The UN said it would it would send political staff to Kabul immediately, and urged all Afghan factions to meet for a conference on the future of the country as soon as possible. Lakhtar Brahimi, the special UN envoy for Afghanistan, proposed a five-point plan for a transitional administration that might last for two years.
But before even that happens, order and peace must be guaranteed. This would probably require an ad-hoc multinational force under the aegis of the UN, diplomats said, rather than a peace-keeping operation directly run by the world body. These are laborious to set up and function best only when a political settlement is in place to be policed. "Without security, nothing is possible," Mr Brahimi told the Security Council.
Yesterday, Washington indicated that American troops would not be part of any UN force, which it says should be drawn predominantly – though not necessarily exclusively – from Muslim countries such as Turkey, Indonesia and Bangladesh.
Turkey has already indicated its willingness, and Pakistan's leader, General Pervez Musharraf signalled that his country would be ready to contribute, after a meeting with Turkey's Prime Minister, Bulent Ecevit, in Istanbul.

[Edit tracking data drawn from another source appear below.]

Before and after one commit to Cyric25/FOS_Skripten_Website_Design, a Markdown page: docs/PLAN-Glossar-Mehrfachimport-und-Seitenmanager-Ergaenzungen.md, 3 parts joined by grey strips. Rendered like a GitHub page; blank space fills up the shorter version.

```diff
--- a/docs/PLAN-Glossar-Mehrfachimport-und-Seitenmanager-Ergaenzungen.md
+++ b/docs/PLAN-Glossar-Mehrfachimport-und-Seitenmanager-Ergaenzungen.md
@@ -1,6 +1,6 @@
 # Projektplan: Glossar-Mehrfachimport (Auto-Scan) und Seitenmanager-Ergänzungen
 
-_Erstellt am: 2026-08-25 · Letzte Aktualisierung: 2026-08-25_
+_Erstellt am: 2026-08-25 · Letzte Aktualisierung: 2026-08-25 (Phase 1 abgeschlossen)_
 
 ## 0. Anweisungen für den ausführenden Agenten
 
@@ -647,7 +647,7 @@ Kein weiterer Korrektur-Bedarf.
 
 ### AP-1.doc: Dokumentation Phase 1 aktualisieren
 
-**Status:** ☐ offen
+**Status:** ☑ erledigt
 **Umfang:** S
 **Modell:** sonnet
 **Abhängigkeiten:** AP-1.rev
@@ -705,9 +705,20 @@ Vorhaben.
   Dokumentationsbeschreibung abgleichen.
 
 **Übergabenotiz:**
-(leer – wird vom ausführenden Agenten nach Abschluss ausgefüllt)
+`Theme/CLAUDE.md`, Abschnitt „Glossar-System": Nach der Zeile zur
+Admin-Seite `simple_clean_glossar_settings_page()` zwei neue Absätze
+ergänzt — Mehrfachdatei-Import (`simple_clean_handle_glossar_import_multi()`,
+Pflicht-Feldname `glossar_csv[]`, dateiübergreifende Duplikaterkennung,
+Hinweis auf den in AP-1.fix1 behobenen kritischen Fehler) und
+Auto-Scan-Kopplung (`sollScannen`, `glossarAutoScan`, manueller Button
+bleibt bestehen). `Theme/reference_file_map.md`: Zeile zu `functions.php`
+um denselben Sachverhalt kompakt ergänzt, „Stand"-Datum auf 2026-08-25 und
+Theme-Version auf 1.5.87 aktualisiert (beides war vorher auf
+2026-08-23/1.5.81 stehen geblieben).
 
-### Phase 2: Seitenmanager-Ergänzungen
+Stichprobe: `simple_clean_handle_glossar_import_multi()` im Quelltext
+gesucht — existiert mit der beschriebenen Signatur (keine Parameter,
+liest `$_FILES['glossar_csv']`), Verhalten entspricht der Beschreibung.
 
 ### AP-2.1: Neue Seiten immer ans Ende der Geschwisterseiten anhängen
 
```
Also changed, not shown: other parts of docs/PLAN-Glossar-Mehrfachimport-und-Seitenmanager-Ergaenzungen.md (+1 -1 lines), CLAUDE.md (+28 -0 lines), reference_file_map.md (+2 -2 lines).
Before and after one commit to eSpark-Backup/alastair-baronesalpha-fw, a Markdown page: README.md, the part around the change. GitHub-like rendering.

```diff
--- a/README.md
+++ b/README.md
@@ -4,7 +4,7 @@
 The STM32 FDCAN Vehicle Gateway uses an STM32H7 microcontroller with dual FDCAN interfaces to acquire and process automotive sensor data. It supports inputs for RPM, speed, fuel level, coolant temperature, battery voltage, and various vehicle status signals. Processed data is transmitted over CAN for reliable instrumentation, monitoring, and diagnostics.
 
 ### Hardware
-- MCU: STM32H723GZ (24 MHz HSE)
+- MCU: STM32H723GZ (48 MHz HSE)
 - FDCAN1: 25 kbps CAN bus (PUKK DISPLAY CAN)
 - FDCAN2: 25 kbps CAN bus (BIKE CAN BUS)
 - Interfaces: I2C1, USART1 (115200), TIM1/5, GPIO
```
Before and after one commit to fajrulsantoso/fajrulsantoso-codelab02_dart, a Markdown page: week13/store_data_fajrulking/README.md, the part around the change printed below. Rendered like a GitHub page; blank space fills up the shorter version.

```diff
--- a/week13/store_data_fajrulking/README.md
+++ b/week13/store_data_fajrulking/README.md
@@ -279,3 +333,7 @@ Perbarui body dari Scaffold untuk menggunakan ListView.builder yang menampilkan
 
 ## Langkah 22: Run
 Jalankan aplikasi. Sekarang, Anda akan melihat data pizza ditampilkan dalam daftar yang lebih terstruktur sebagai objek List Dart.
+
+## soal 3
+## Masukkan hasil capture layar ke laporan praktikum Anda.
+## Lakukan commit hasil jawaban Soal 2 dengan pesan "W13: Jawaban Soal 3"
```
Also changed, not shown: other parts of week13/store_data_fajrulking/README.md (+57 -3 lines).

Kabul should be a "demilitarised city", General Musharraf urged. The atrocities of the past must not be repeated, he said, referring to the bloodletting that accompanied previous captures of Kabul – by the Northern Alliance in 1992 and by Taliban four years later. But whether soldiers from Pakistan, opposed to the Northern Alliance's takeover of Kabul, would be acceptable is unclear. Last night, America and its allies were taking encouragement from Abdullah Abdullah, the Alliance's foreign minister who – in his first appearance in Kabul since the city's fall – promised his grouping's "full commitment" to a broad-based government.
Mr Adullah explicitly invited the UN to establish a presence in Kabul. The capital should be a place for negotiations, "the Taliban excluded of course", he said.
But with events on the ground racing ahead, amid unconfirmed reports of mass defections by Taliban elements, the task of cobbling together a new government for the ravaged and splintered country remained as complicated as ever.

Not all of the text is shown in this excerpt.